One argument that shopkeepers try to use (after they claim that it's a "Health Department" rule, and are proven wrong), is that they require shoes "for liability reasons". At least, here in Ohio, this is totally incorrect. Ohio court cases show pretty clearly that a barefoot patron who stepped on something and was injured would have the case thrown out of court. Here is a short essay, Shopkeepers, Bare Feet, and Liability <HTML> <PDF>, that discusses and includes a slip-and-fall case that illustrates the general principles of how Ohio Law operates in this area. The courts are still holding firm on this.
However, one does sometimes wonder. It seems as if the courts are quite liable to just make up what they want when it comes to barefooting. They'll ignore existing law, or make up a fanciful interpretation that applies specifically in a barefooting case, just because they are so sure that being barefoot . . . just . . . isn't . . . right. Here is a false arrest case, Feldt v. Marriott Corporation, 322 A.2d 913 (D.C. Court of Appeals, 1974) in which a woman was arrested in a Marriott's restaurant for refusing to leave. She had been served barefoot. Furthermore, the District of Columbia has a strong civil rights ordinance. While the charges were dropped, she sued for the civil rights violation. The Court totally ignored the plain language of the ordinance to rule against her.

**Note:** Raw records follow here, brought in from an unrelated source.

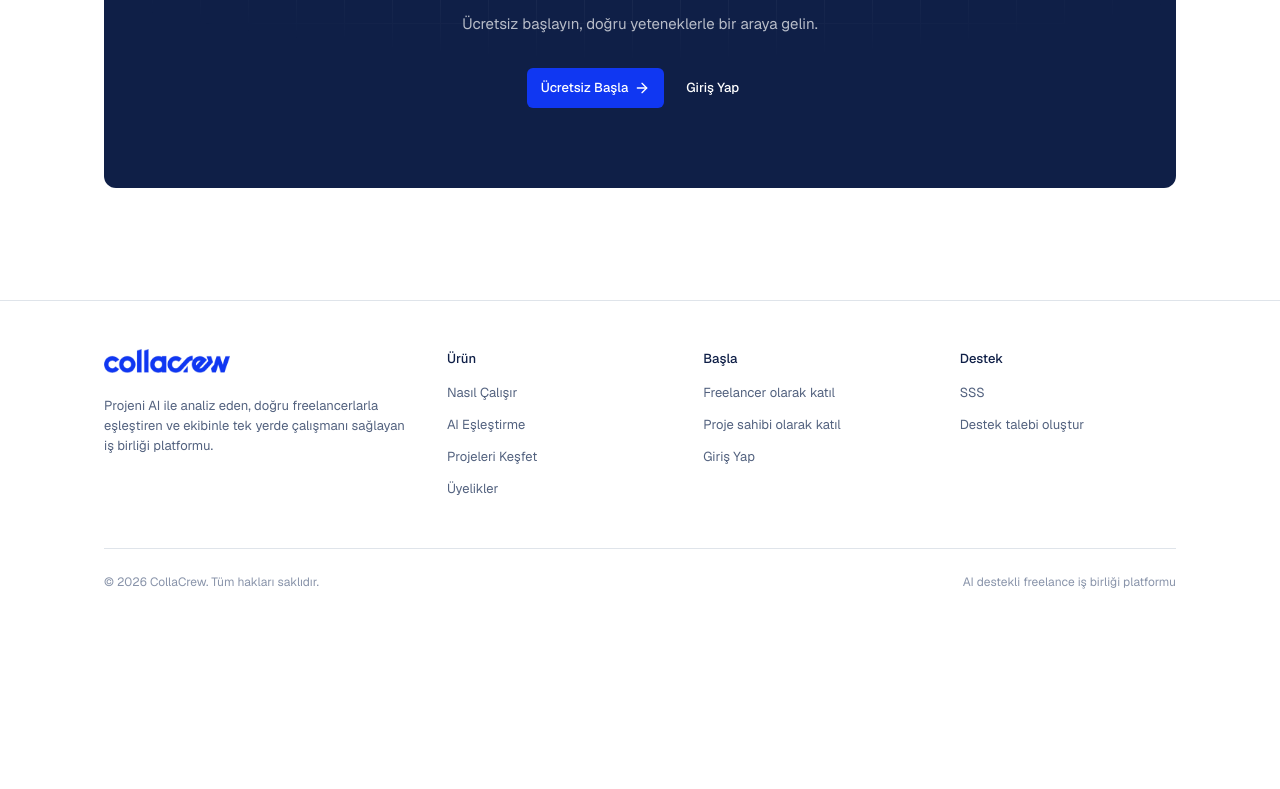
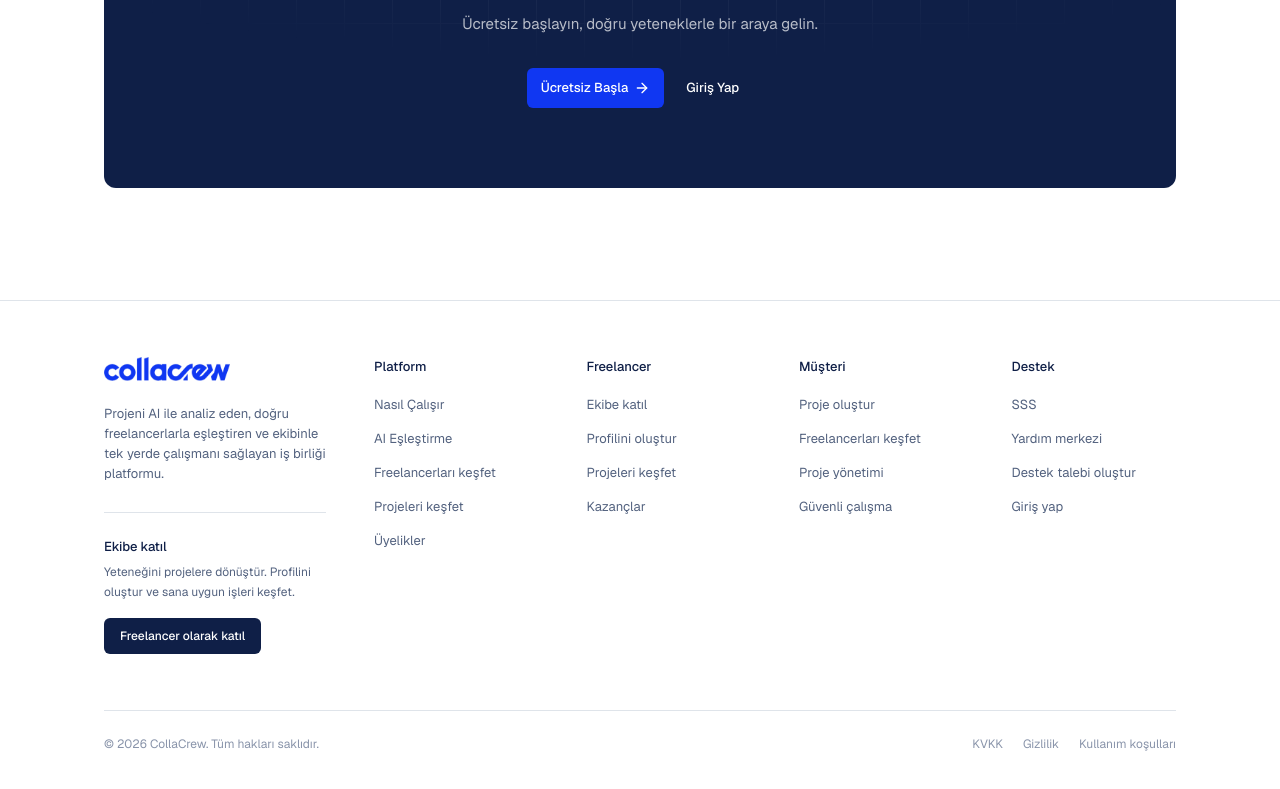
Before and after one commit to cerenunique24/hirehub-2, a Next.js app: page / in a window 1280 px wide. Shown: the part 8545-9334 px from the top of the page. Before the commit the page ends 9184 px from the top, so only its background shows below. Built offline with nearby package versions, Linux system fonts and the light colour scheme.

Commit message:
Complete landing footer navigation and freelancer CTA

```diff
--- a/components/landing/LandingFooter.tsx
+++ b/components/landing/LandingFooter.tsx
@@ -1,34 +1,42 @@
 import Image from "next/image";
 import Link from "next/link";
 
-/**
- * Static landing footer. Only links to routes / anchors that actually exist:
- * pages that don't exist yet (Hakkımızda, İletişim, legal pages) are left out
- * rather than pointed at placeholder URLs.
- */
 const GROUPS: { title: string; links: { label: string; href: string }[] }[] = [
   {
-    title: "Ürün",
+    title: "Platform",
     links: [
       { label: "Nasıl Çalışır", href: "/#how-it-works" },
       { label: "AI Eşleştirme", href: "/#ai-matching" },
-      { label: "Projeleri Keşfet", href: "/freelancers/discover" },
+      { label: "Freelancerları keşfet", href: "/client/freelancers" },
+      { label: "Projeleri keşfet", href: "/freelancers/discover" },
       { label: "Üyelikler", href: "/premium" },
     ],
   },
   {
-    title: "Başla",
+    title: "Freelancer",
     links: [
-      { label: "Freelancer olarak katıl", href: "/register/freelancer" },
-      { label: "Proje sahibi olarak katıl", href: "/register/client" },
-      { label: "Giriş Yap", href: "/login" },
+      { label: "Ekibe katıl", href: "/register/freelancer" },
+      { label: "Profilini oluştur", href: "/register/freelancer" },
+      { label: "Projeleri keşfet", href: "/freelancers/discover" },
+      { label: "Kazançlar", href: "/freelancers/earnings" },
+    ],
+  },
+  {
+    title: "Müşteri",
+    links: [
+      { label: "Proje oluştur", href: "/client/create-project" },
+      { label: "Freelancerları keşfet", href: "/client/freelancers" },
+      { label: "Proje yönetimi", href: "/client/projects" },
+      { label: "Güvenli çalışma", href: "/#how-it-works" },
     ],
   },
   {
     title: "Destek",
     links: [
       { label: "SSS", href: "/#faq" },
+      { label: "Yardım merkezi", href: "/login" },
       { label: "Destek talebi oluştur", href: "/login" },
+      { label: "Giriş yap", href: "/login" },
     ],
   },
 ];
@@ -36,27 +44,41 @@ const GROUPS: { title: string; links: { label: string; href: string }[] }[] = [
 export default function LandingFooter() {
   return (
     <footer className="border-t border-[var(--color-border-subtle)] bg-white">
-      <div className="mx-auto max-w-6xl px-6 py-12 sm:px-10">
-        <div className="grid gap-10 md:grid-cols-[1.4fr_repeat(3,1fr)]">
+      <div className="mx-auto max-w-6xl px-6 py-14 sm:px-10">
+        <div className="grid gap-12 md:grid-cols-[1.35fr_repeat(4,1fr)]">
           <div className="max-w-xs">
             <Link href="/" className="inline-flex items-center" aria-label="CollaCrew">
               <Image src="/logo.png" alt="CollaCrew" width={126} height={24} />
             </Link>
+
             <p className="mt-4 text-[13px] leading-5 text-[var(--color-text-secondary)]">
               Projeni AI ile analiz eden, doğru freelancerlarla eşleştiren ve ekibinle tek yerde çalışmanı sağlayan
               iş birliği platformu.
             </p>
+
+            <div className="mt-7 border-t border-[var(--color-border-subtle)] pt-6">
+              <p className="text-[13px] font-medium text-[var(--color-text-primary)]">Ekibe katıl</p>
+              <p className="mt-1.5 text-[12px] leading-5 text-[var(--color-text-secondary)]">
+                Yeteneğini projelere dönüştür. Profilini oluştur ve sana uygun işleri keşfet.
+              </p>
+              <Link
+                href="/register/freelancer"
+                className="mt-4 inline-flex h-9 items-center justify-center rounded-[6px] bg-[var(--color-text-primary)] px-4 text-[12px] font-medium text-white transition-opacity hover:opacity-90"
+              >
+                Freelancer olarak katıl
+              </Link>
+            </div>
           </div>
 
           {GROUPS.map((group) => (
             <div key={group.title}>
               <p className="text-[13px] font-medium text-[var(--color-text-primary)]">{group.title}</p>
-              <ul className="mt-3 space-y-2">
+              <ul className="mt-4 space-y-2.5">
                 {group.links.map((link) => (
                   <li key={link.label}>
                     <Link
                       href={link.href}
-                      className="text-[13px] text-[var(--color-text-secondary)] transition-colors hover:text-[var(--color-text-primary)]"
+                      className="text-[13px] leading-5 text-[var(--color-text-secondary)] transition-colors hover:text-[var(--color-text-primary)]"
                     >
                       {link.label}
                     </Link>
@@ -67,9 +89,19 @@ export default function LandingFooter() {
           ))}
         </div>
 
-        <div className="mt-12 flex flex-col gap-2 border-t border-[var(--color-border-subtle)] pt-6 text-xs text-[var(--color-text-muted)] sm:flex-row sm:items-center sm:justify-between">
+        <div className="mt-14 flex flex-col gap-4 border-t border-[var(--color-border-subtle)] pt-6 text-xs text-[var(--color-text-muted)] sm:flex-row sm:items-center sm:justify-between">
           <p>© {new Date().getFullYear()} CollaCrew. Tüm hakları saklıdır.</p>
-          <p>AI destekli freelance iş birliği platformu</p>
+          <div className="flex flex-wrap gap-x-5 gap-y-2">
+            <Link href="/#faq" className="transition-colors hover:text-[var(--color-text-primary)]">
+              KVKK
+            </Link>
+            <Link href="/#faq" className="transition-colors hover:text-[var(--color-text-primary)]">
+              Gizlilik
+            </Link>
+            <Link href="/#faq" className="transition-colors hover:text-[var(--color-text-primary)]">
+              Kullanım koşulları
+            </Link>
+          </div>
         </div>
       </div>
     </footer>
```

It is also a common myth (debunked on the SBL web page) that it is illegal to drive barefoot. It looks like this myth has even been propagated by the Virginia Workmen's Compensation Commission and the Virginia Court of Appeals. Irvin Harlow, a commercial truck driver, had a sore toe, and, in trying to cut a hole in his shoe (because he was sure that it was illegal to drive barefoot), managed to poke himself in the eye with the knife he was using. He claimed Workmen's Compensation (an on-the-job injury), which his company fought (claiming that he should not have had a knife in his truck). Both the VWC (in Harlow v. Great Coastal Express, Inc.) and the Court of Appeals (in Great Coastal Express, Inc. v. Harlow) mentioned "Department of Transportation regulations that require drivers to wear shoes while operating a commercial vehicle on a public highway." However, after doing a thorough search of the United States Code of Federal Regulations (where such a rule would have to be published), I can say that there is no such rule. If there were such a rule, it would be in 49CFR392, but it's not.
The town of Boulder Junction has a statue of one of its famous fishermen (barefoot).
The Washington Metro bans bare feet, but they seem to keep it a secret.
If you try to enter the Supreme Court building barefoot, the guards will stop you and tell you that it is against the regulations. However, I sent for the regulations and no such rule appears there.
I have an image that can be used as an iron-on for a T-shirt (you can buy the special paper at a computer store). Wearing the shirt has the potential (not guaranteed) of making your barefootedness part of your "message", and then protected under the First Amendment.
I also have an image of Johnny Appleseed suitable for using as an iron-on for a T-shirt.
I did a search for library codes of conduct to see how many of them require shoes. I also searched for library codes of conduct for university or college libraries.
- Approximately 2/3 of public libraries require shoes in their codes of conduct.
- Approximately 1/6 of university libraries require shoes in their codes of conduct.
Do you think this might be because university libraries are inherently safer? Because college students are less liable to injure their feet while barefoot? Or might there be some other explanation?
I've also searched for city or municipal ordinances that require shoes. The results of that search are documented here. This does not include various ordinances I found reguiring shoes as a taxicab driver, while riding motorcycles or motor scooters, or while playing tennis on tennis courts.